*Instructions to follow*. In how many lines of these records does the word "geometry" appear? Give the number by itself.

*Dataset records*.
=======

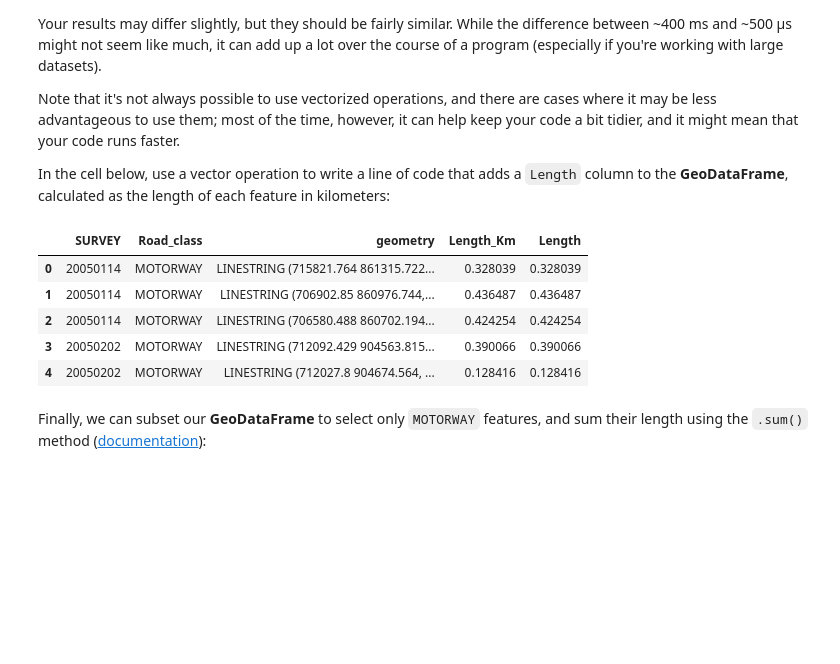
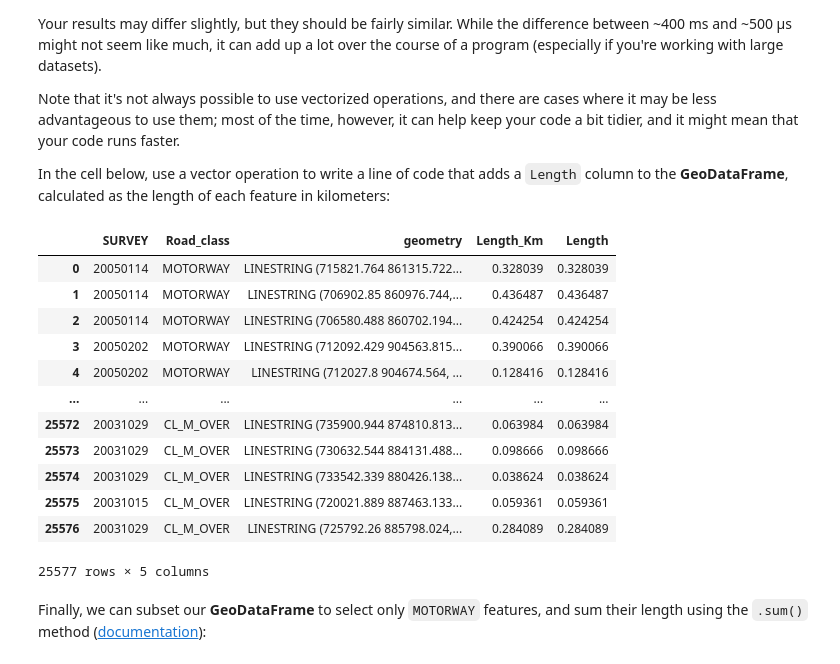
Before and after one commit to EJHolt-Study/egm722, a Jupyter notebook: Week3/VectorData.ipynb, the cells around one changed output. Cells and saved outputs as stored; diff of their text form; code cells hidden in the pictures; blank space fills up the shorter version.

```diff
--- a/Week3/VectorData.ipynb
+++ b/Week3/VectorData.ipynb
@@ -523,16 +523,24 @@ Note that it's not always possible to use vectorized operations, and there are c
 
 In the cell below, use a vector operation to write a line of code that adds a `Length` column to the **GeoDataFrame**, calculated as the length of each feature in kilometers:
 # %%
-road_itm = roads_itm.drop(columns=['Length_Km'])
+roads_itm.drop(columns=['Length_Km'])
 #roads_itm['Length'] = roads_itm['geometry'].length / 1000 # Adding Length in Kms column to GeoDataFrame
-roads_itm.head() # Show head for conformation
+#roads_itm.head() # Show head for conformation
+roads_itm
 # %% [output]
 |  | SURVEY | Road_class | geometry | Length_Km | Length |
 | 0 | 20050114 | MOTORWAY | LINESTRING (715821.764 861315.722... | 0.328039 | 0.328039 |
 | 1 | 20050114 | MOTORWAY | LINESTRING (706902.85 860976.744,... | 0.436487 | 0.436487 |
 | 2 | 20050114 | MOTORWAY | LINESTRING (706580.488 860702.194... | 0.424254 | 0.424254 |
 | 3 | 20050202 | MOTORWAY | LINESTRING (712092.429 904563.815... | 0.390066 | 0.390066 |
 | 4 | 20050202 | MOTORWAY | LINESTRING (712027.8 904674.564, ... | 0.128416 | 0.128416 |
+| ... | ... | ... | ... | ... | ... |
+| 25572 | 20031029 | CL_M_OVER | LINESTRING (735900.944 874810.813... | 0.063984 | 0.063984 |
+| 25573 | 20031029 | CL_M_OVER | LINESTRING (730632.544 884131.488... | 0.098666 | 0.098666 |
+| 25574 | 20031029 | CL_M_OVER | LINESTRING (733542.339 880426.138... | 0.038624 | 0.038624 |
+| 25575 | 20031015 | CL_M_OVER | LINESTRING (720021.889 887463.133... | 0.059361 | 0.059361 |
+| 25576 | 20031029 | CL_M_OVER | LINESTRING (725792.26 885798.024,... | 0.284089 | 0.284089 |
+25577 rows × 5 columns
 # %% [markdown]
 Finally, we can subset our **GeoDataFrame** to select only `MOTORWAY` features, and sum their length using the `.sum()` method ([documentation](https://pandas.pydata.org/pandas-docs/stable/reference/api/pandas.Series.sum.html)):
 # %%
```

=======

*Solution to this exercise*. 2